== The data ==
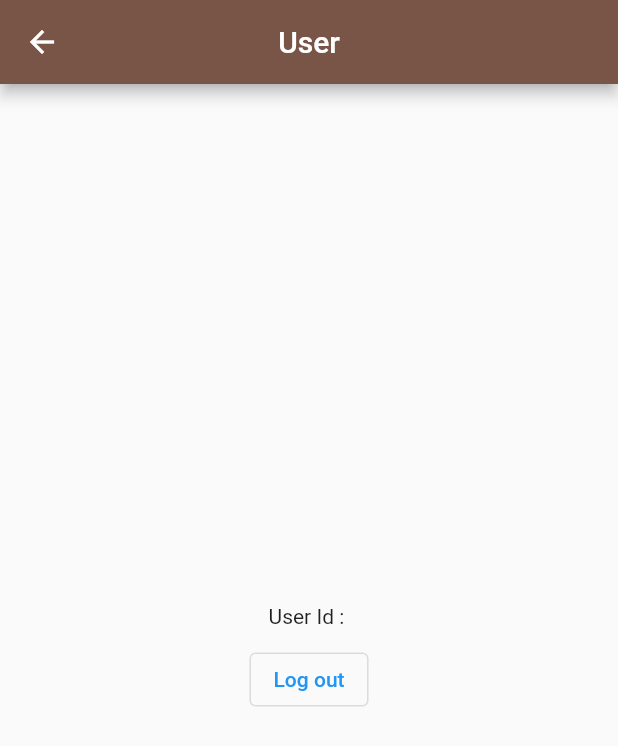
After one commit to sunilbhandari123/login-firebase-try, a Flutter app: the Homep screen opened directly, after a tap on "Log out", on a phone screen of 412 x 824 dp. The commit adds this screen. Shown: the top 746 px of the screen. Run offline on Flutter 3.47's test engine with Material 2 defaults, Android fonts, the phone set to English and light mode, and no system bars; our stand-ins replace auth_buttons, cloud_firestore, firebase_auth, firebase_core, google_sign_in; accounts and stored records are empty.

Commit message:
phone Login

```diff
--- /dev/null
+++ b/lib/phone login/homel.dart
@@ -0,0 +1,52 @@
+import 'package:firebase_auth/firebase_auth.dart';
+import 'package:flutter/material.dart';
+class Homep extends StatefulWidget {
+  const Homep({Key? key}) : super(key: key);
+
+  @override
+  State<Homep> createState() => _HomepState();
+}
+
+class _HomepState extends State<Homep> {
+  String uid='';
+  @override
+  void initState(){
+    uid= '';
+    User? currentUser= FirebaseAuth.instance.currentUser;{
+      setState(() {
+        this.uid = currentUser!.uid;
+      });
+    }
+    super.initState();
+  }
+  Widget build(BuildContext context) {
+    return new Scaffold(
+      appBar: new AppBar(
+        title: new Text('User'),
+        centerTitle: true,
+      ),
+      body: Center(
+        child: Container(
+          child: new Column(
+            mainAxisAlignment: MainAxisAlignment.center,
+            children: <Widget>[
+              new Text('User Id : $uid'),
+              SizedBox(height: 10,),
+              new OutlinedButton(
+
+                  child: Text('Log out', style: TextStyle( color: Colors.blue),),
+                  onPressed: (){
+                    FirebaseAuth.instance.signOut().then((action){
+                      Navigator.of(context)
+                          .pushReplacementNamed('/landpage');
+                    }).catchError((e){
+                      print(e);
+                    });
+                  })
+            ],
+          ),
+        ),
+      ),
+    );
+  }
+}
```
Also changed, not shown: lib/main.dart (+5 -4 lines), lib/phone login/phone.dart (added, +117 -0 lines), 1 other file.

== Work order ==
Search the data above and return each line in which "instance" occurs.

== Solution below ==
+    User? currentUser= FirebaseAuth.instance.currentUser;{
+                    FirebaseAuth.instance.signOut().then((action){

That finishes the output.